Mirror Therapy for Phantom Limb Pain
Jack Tsao, M.D., is a physician who has studied the use of mirrors to treat phantom limb pain in Iraq war veterans. Phantom limb pain refers to pain felt in the area in which a limb has been amputated, and it may range in intensity from very mild to severe and debilitating. It occurs because the nerve endings at the site of amputation send messages to the brain and trick the brain into believing that the amputated limb is still present.
Dr. Tsao's mirror technique is simple. The patient sits with a mirror facing the remaining leg, moves the remaining leg and watches the reflection in the mirror, so that it appears that both the good and the amputated leg are moving. Dr. Tsao has found that by using this technique, he is able to decrease opioid use, decrease painful phantom pain sensations, and help the wounded veterans return to work.

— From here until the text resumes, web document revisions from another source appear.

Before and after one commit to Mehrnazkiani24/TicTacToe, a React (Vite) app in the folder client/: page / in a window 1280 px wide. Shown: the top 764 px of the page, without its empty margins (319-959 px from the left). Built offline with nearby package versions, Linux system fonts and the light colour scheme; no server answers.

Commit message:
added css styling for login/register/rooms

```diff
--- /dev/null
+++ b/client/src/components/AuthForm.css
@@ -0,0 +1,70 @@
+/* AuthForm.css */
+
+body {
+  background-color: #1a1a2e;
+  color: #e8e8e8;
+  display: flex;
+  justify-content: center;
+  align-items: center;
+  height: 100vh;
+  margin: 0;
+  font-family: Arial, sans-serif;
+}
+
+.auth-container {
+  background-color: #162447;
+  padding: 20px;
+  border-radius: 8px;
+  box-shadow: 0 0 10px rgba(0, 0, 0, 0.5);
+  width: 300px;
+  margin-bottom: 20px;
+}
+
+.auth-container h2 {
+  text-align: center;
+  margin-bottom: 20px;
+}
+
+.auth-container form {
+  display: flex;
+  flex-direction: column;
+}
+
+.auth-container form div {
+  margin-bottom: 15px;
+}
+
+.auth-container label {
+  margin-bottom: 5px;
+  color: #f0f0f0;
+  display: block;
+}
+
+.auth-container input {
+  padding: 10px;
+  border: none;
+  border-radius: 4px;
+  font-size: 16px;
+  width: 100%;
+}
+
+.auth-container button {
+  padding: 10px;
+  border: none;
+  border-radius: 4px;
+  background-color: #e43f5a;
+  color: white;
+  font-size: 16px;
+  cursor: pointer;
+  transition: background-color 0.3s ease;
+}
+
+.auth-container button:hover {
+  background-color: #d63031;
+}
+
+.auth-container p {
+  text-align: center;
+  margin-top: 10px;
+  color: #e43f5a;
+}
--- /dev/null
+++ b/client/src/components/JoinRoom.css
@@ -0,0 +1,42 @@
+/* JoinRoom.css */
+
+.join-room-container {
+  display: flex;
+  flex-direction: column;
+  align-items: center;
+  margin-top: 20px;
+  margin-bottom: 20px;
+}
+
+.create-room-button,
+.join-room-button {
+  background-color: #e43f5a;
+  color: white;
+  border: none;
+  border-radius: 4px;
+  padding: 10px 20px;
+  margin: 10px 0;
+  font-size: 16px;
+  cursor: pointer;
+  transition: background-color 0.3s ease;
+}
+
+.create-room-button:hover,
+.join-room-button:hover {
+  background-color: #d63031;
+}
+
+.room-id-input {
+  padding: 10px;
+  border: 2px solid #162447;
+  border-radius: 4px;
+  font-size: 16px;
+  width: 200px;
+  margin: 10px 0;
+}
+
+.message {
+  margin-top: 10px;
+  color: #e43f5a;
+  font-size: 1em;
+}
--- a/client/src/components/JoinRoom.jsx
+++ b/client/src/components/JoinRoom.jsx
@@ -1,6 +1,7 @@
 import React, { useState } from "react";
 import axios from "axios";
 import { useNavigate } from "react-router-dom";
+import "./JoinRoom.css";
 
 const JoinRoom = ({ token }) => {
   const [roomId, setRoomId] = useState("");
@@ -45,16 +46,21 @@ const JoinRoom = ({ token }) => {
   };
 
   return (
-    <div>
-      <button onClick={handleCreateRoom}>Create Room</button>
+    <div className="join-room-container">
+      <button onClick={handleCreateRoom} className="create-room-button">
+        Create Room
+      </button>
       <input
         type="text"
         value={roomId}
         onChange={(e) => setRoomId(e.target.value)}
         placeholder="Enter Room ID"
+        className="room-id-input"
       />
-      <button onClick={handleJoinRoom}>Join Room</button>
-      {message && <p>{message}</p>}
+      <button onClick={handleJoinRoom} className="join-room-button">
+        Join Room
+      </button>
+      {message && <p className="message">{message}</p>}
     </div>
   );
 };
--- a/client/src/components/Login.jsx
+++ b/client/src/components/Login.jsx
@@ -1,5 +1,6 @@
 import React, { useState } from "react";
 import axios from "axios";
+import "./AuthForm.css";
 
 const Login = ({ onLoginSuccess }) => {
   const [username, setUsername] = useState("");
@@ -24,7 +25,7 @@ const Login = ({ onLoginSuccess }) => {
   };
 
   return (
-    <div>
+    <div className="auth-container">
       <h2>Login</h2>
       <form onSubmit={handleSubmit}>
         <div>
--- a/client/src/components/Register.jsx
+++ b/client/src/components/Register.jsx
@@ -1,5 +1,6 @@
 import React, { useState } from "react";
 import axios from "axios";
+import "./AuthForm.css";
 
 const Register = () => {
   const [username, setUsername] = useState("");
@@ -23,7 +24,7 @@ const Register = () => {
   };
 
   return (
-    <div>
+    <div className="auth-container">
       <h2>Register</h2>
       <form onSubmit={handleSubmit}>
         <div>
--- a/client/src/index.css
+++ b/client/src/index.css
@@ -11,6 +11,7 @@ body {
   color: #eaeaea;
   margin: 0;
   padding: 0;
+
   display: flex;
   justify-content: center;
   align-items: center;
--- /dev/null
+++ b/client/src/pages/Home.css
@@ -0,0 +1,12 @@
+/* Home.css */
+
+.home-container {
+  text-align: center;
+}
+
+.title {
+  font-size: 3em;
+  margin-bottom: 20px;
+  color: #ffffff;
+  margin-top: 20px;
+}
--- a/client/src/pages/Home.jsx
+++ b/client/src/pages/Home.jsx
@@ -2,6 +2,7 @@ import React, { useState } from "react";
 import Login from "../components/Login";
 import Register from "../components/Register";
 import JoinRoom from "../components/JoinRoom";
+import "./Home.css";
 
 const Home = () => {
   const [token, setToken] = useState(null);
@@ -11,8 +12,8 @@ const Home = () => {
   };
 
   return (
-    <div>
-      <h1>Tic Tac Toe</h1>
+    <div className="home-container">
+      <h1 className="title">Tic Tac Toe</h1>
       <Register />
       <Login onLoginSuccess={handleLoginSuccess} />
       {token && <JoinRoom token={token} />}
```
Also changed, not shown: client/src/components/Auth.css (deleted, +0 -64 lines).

It is not obvious why this simple technique works. Observations of events help us develop new theories to explain why events happen. Ronald Melzack, PhD, famed for inventing the gate theory of pain, recently proposed a unifying theory of self-perception and pain which provides some insight into how Dr. Tsao's technique works. Basically, Dr. Melzack points out that what we feel, whether pain or not, comes from the brain. Phantom limb pain shows that while what we feel can be influenced and modulated by input from the body, the brain's processes can act in the absence of any such input. Thus, everything we experience lies in neural networks in the brain. This is a hard-wired, genetic process. Melzack hypotheses that the shooting phantom pains that Dr. Tsao's patients felt are caused by the brain attempting to move the absent limb, sending out abnormal neural patterns which are experienced as shooting pain.
Using traditional techniques, only about 10%-12% of amputees have any relief from phantom limb pain. Dr. Tsao's approach, therefore, represents a potentially major breakthrough. Why it works remains an open question. The body continues to get abnormal information from the amputated limb. It is not obvious why looking at the remaining limb moving in a mirror would cause the body's image of the amputated limb to change.
What is important is that this technique does hold the promise of an effective treatment to an otherwise debilitating, refractory problem. In addition, we may get a better understanding of how pain is perceived and how consciousness exists because of this information.
Reference: Melzack R. Evolution of the Neuromatrix Theory of Pain. The Prithvi Raj Lecture: Presented at the Third World Congress of World Institute of Pain, Barcelona 2004. Pain Practice 2005;5:85-94. www.cnn.com, "For amputees, an unlikely painkiller: Mirrors," by Saundra Young, March 19, 2008
Last Editorial Review: 3/24/2008